Music licensing leader settles US competition complaints
Washington (AFP) – The premier US music licensing group agreed Thursday to pay $1.75 million to settle concerns by federal investigators of anti-competitive practices in the digital age.
The Justice Department faulted ASCAP for insisting on exclusive licensing contracts in 150 instances and alleged a conflict of interest as representatives of music publishers serve on its board.
ASCAP, which stands for the American Society of Composers, Authors and Publishers, collects licensing fees from radio stations and other outlets for the use of songs and directs the revenue back to the creators.
ASCAP and its main rival Broadcast Media Inc., or BMI, operate under a 1941 arrangement with the federal government — known in legal terms as a consent decree — that sets conditions on their practices due to concerns about lack of competition.
The Justice Department launched a review after a dispute over rates between ASCAP and leading Internet radio provider Pandora.
Under the agreement, ASCAP will pay $1.75 million to the government to settle its concerns and defray the cost of the investigation.
ASCAP promised not to enter into further exclusive licensing deals, meaning that songwriters and publishers will be free to negotiate directly with Pandora or other outlets if they choose.
ASCAP also agreed to reform its setup so that music publishers on its board are not involved in licensing.
“By blocking members’ ability to license their songs themselves, ASCAP undermined a critical protection of competition contained in the consent decree,” Principal Deputy Assistant Attorney General Renata Hesse, who heads the antitrust division, said in a statement.
She said the settlement would promote “competition among the songwriters, the publishers and ASCAP.”

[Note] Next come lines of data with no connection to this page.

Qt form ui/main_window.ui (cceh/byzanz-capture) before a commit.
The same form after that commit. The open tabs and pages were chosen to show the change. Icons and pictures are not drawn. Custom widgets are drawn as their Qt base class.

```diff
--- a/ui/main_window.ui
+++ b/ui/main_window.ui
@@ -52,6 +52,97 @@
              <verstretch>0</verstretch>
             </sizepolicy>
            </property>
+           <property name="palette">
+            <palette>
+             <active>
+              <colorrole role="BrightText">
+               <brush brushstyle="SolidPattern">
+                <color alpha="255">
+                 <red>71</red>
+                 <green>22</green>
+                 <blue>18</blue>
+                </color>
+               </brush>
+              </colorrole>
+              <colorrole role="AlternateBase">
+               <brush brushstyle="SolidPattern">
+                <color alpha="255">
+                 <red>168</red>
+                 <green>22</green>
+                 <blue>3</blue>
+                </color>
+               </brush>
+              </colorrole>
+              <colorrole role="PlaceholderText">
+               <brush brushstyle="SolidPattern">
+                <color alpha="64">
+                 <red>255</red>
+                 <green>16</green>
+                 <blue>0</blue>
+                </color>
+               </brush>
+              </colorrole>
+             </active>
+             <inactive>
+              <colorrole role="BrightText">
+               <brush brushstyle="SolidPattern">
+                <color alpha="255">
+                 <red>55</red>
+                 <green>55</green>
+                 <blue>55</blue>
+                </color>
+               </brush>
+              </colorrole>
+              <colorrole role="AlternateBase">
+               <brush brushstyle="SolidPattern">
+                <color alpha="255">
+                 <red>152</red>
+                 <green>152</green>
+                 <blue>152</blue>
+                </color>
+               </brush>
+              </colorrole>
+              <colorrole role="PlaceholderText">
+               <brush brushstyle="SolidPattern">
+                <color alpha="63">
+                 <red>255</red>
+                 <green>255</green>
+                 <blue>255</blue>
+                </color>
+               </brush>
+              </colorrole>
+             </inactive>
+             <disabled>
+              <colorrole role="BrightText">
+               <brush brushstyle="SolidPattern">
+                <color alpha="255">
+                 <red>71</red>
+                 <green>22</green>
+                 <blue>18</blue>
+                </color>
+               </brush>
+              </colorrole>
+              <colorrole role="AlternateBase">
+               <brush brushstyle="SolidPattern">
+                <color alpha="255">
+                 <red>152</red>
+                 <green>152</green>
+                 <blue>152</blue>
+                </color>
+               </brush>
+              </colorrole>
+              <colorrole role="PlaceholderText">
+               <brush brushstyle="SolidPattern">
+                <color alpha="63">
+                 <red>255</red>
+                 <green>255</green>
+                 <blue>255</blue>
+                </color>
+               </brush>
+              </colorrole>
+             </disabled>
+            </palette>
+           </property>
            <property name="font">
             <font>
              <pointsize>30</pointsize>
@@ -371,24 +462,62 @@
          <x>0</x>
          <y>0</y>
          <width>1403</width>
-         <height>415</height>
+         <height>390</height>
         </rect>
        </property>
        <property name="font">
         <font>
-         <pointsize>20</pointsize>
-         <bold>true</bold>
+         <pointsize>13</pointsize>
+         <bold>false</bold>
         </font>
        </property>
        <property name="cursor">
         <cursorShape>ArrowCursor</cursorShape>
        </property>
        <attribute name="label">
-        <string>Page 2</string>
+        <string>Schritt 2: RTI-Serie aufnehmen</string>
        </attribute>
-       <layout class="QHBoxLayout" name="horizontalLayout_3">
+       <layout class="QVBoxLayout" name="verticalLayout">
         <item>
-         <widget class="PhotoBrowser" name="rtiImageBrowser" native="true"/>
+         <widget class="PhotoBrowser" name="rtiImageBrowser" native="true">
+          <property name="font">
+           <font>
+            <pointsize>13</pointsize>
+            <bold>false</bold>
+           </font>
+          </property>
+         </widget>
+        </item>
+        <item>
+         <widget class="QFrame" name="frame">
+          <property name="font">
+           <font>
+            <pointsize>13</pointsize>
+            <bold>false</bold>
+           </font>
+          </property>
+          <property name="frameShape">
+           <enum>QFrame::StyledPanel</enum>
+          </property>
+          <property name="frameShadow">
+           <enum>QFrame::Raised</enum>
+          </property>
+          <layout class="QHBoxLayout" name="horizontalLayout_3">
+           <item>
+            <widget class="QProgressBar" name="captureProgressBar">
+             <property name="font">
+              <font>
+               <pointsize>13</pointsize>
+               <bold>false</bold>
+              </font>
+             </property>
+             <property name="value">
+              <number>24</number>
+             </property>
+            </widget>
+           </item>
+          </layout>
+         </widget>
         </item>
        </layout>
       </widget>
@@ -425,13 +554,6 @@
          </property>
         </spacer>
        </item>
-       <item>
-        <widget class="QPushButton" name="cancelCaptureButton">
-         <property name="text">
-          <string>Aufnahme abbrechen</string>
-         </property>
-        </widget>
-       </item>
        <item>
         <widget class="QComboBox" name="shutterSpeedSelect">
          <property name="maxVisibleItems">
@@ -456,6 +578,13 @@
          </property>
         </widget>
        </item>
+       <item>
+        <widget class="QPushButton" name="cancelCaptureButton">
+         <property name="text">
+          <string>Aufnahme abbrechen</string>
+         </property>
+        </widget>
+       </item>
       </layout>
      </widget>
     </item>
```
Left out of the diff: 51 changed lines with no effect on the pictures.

“This settlement also sends an important message to ASCAP and others subject to antitrust consent decrees that they must abide by the terms of the decrees or face significant consequences,” Hesse added.
ASCAP said it had never enforced the exclusivity clauses in contracts and had taken them out as part of the settlement.
The group, whose membership is made up of music professionals, said its main motivation has always been to preserve creators’ rights and livelihoods.
“Settling this matter was the right thing to do for our members,” said Elizabeth Matthews, the chief executive officer of ASCAP.
“With these issues resolved, we continue our focus on leading the way towards a more efficient, effective and transparent music licensing system and advocating for key reforms to the laws that govern music creator compensation.”